During the many years in which Balsamic Vinegar ages in barrels, the typical flavors and aromas are released and the magic of balsamic is born.
Then there is the aging process,during which the characteristics of the product earn the optimum refinement.
The three phases occur in a series of barrels of different type of woods, and of decreasing and variable volumes. Each wood bestows a particular characteristic to the vinegar.
Chestnut, rich in tannins, is a wood of great elasticity, ideal for the creation of barrels. Over the years this wood becomes increasingly dark, thus contributing to the typical strong brown color of Balsamic Vinegar.
The Mulberry is a particularly porous wood. In the past it was often used in the country to breed silkworms. Today it is highly regarded for the production of balsamic vinegar because it promotes rapid evaporation, thus increasing the concentration of the liquid.

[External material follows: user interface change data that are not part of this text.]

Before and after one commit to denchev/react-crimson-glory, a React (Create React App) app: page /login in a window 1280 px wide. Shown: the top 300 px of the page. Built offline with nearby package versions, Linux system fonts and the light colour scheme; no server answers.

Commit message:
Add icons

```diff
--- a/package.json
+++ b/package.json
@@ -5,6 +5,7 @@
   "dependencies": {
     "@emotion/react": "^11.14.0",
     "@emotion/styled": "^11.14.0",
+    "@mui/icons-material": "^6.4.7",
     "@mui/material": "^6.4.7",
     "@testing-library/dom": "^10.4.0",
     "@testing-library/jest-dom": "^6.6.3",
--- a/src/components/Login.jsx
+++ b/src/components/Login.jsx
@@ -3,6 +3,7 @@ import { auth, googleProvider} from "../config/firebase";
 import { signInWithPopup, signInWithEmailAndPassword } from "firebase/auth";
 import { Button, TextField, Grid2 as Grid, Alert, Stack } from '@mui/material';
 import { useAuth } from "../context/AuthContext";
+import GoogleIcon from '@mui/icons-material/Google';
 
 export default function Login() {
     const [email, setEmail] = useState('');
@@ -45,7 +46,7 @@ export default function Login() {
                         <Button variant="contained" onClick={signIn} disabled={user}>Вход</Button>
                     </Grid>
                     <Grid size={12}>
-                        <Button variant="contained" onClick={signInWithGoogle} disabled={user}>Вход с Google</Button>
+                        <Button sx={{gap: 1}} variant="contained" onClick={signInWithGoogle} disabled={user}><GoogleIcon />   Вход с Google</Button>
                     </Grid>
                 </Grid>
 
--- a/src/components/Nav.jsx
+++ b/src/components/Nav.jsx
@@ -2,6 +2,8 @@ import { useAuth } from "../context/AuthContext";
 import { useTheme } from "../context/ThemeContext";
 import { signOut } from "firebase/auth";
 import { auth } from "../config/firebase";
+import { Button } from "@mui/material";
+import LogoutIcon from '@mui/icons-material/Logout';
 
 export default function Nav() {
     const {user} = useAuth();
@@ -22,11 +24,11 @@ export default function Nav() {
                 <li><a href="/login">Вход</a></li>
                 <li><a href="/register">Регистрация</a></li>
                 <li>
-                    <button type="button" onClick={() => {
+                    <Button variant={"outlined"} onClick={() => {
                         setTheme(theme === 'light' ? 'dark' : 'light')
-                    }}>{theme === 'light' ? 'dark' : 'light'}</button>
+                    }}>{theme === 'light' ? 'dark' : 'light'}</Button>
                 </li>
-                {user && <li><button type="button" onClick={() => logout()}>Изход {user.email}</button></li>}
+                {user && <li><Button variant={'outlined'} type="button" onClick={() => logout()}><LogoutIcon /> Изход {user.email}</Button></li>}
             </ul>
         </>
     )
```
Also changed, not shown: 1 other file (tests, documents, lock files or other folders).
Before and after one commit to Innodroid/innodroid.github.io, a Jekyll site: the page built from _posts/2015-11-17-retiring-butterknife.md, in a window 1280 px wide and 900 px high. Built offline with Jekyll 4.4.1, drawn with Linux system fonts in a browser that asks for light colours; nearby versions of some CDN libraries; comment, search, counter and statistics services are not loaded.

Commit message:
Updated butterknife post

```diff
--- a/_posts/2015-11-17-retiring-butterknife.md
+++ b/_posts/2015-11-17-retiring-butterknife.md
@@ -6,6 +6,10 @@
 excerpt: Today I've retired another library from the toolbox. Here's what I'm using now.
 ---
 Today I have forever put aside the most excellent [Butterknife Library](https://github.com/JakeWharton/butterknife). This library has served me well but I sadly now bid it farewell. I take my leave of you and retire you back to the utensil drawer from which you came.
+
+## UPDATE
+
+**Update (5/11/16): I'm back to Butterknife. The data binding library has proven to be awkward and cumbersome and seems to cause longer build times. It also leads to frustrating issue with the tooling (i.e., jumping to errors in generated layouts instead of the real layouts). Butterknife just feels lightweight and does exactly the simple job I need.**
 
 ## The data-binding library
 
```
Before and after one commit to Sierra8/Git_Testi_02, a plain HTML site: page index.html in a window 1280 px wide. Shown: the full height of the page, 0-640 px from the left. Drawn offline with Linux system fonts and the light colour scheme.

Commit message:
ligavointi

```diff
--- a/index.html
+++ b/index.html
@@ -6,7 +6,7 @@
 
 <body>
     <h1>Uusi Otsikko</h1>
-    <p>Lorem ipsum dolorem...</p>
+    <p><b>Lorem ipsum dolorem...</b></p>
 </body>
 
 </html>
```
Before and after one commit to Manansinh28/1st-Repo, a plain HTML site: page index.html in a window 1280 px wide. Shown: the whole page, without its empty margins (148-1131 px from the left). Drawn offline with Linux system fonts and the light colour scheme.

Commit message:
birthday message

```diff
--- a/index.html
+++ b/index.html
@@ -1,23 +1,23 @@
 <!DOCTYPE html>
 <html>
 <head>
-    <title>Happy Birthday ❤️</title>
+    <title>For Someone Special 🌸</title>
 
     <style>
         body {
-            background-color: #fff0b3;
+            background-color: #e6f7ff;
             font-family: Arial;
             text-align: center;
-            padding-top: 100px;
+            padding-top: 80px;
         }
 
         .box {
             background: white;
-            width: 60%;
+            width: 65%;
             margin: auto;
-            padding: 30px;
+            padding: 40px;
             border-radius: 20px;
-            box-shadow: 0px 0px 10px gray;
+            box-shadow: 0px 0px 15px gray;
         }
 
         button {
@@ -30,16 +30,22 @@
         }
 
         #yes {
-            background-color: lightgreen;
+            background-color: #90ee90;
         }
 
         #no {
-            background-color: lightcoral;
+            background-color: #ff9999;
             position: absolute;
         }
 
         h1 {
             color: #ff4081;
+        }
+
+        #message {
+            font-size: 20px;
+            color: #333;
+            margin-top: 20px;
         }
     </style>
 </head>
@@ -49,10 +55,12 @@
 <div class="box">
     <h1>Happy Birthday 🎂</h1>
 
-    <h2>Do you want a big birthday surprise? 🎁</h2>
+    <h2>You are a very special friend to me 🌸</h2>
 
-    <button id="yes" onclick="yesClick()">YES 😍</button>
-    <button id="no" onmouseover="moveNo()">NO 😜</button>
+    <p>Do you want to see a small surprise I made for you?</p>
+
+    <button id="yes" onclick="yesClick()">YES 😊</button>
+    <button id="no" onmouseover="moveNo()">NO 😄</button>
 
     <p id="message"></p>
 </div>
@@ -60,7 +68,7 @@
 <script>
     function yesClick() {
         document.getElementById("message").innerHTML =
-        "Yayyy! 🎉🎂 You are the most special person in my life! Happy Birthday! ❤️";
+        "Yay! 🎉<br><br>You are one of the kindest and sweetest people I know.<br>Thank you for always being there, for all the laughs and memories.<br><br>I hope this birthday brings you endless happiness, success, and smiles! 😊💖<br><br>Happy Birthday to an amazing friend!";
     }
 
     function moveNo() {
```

Clear in color, almost yellow, freshly prepared, with the passing of time, the wood acquires a typical dark reddish color.
Juniper is a resinous and durable substance; a precious wood due to its ability to transfer aromas and essences of great power.
The barrels made from this wood are increasingly hard to find and represent objects particularly valuable for a Balsamic Vinegar barrel collection.
Cherry, of superb quality in the area of Modena, is widely used and is of a pinkish color.
Extremely refined, with an aftertaste reminiscent of fruit, especially cherry, is able to emphasize the more sweet aromas of balsamic vinegar.
Oak is perhaps the most commonly used wood for the production of barrels. Oak Is considered particularly valuable in the accommodation of the already mature vinegar, releasing to the liquid an improved roundness and a typical vanilla scent.